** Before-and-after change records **
^^^^

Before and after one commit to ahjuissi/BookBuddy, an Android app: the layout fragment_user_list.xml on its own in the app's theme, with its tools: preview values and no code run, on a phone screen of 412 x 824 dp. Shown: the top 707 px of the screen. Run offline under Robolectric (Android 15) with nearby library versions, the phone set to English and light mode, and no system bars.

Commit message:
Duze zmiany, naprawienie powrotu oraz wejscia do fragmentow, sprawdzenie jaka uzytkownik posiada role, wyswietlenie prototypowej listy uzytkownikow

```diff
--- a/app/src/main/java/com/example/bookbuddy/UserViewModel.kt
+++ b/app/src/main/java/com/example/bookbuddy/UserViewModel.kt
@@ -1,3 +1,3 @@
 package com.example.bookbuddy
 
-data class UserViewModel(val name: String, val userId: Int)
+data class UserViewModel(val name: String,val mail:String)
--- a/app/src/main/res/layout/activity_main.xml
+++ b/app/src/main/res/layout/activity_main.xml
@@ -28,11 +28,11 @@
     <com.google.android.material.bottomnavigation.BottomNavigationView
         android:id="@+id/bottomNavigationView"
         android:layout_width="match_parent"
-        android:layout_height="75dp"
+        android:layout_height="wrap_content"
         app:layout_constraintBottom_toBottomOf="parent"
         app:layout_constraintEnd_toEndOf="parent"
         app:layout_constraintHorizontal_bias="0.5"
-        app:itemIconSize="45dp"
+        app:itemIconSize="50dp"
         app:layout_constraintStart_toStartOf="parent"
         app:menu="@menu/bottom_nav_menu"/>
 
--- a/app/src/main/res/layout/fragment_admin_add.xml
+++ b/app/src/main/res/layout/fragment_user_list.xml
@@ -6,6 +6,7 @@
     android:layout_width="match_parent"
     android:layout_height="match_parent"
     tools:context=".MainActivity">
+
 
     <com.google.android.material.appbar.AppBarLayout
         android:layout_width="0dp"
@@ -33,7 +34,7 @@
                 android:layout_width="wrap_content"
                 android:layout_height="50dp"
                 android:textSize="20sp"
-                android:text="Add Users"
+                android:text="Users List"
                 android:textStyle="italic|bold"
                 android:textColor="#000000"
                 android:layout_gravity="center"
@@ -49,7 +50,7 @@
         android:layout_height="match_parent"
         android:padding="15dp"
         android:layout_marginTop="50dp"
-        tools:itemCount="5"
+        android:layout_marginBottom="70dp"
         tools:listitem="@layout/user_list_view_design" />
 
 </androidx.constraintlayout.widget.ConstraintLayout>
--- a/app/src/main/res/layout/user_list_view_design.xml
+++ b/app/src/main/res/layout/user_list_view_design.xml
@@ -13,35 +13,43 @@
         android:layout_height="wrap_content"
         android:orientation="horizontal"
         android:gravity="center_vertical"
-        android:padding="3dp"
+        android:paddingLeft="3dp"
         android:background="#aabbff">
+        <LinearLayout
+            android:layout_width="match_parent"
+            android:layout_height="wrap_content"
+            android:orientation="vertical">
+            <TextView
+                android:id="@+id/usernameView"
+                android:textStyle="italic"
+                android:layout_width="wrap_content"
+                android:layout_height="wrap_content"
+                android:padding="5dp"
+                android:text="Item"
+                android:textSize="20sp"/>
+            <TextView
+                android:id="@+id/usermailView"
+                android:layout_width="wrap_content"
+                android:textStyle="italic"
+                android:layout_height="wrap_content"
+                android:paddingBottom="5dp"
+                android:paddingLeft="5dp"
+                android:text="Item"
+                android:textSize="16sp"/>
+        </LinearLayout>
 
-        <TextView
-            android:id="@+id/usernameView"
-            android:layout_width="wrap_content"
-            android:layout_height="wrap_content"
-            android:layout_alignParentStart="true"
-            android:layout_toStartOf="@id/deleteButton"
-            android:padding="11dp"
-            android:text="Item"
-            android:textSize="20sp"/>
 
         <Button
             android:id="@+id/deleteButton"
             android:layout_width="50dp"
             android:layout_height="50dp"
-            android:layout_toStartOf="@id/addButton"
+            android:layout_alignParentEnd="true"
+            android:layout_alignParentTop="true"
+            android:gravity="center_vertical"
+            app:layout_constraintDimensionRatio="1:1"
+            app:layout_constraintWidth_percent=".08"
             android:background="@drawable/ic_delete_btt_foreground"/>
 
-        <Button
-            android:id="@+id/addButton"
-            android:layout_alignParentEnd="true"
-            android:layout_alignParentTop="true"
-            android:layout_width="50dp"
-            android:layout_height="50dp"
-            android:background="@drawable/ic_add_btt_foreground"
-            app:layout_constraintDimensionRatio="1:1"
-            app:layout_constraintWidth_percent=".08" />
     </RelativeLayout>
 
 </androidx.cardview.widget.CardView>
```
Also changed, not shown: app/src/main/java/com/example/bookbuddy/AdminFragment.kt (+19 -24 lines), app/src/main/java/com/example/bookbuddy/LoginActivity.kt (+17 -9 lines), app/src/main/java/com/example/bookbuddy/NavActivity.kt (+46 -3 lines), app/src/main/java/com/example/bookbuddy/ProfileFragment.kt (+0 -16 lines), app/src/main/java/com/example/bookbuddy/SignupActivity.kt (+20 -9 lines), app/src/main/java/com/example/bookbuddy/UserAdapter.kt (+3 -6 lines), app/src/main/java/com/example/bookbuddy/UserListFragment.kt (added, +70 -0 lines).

^^^^

** EXERCISE GOAL **
Go line by line through the records above and copy each one containing "true".

** TASK RESPONSE **
-            android:layout_alignParentStart="true"
+            android:layout_alignParentEnd="true"
+            android:layout_alignParentTop="true"
-            android:layout_alignParentEnd="true"
-            android:layout_alignParentTop="true"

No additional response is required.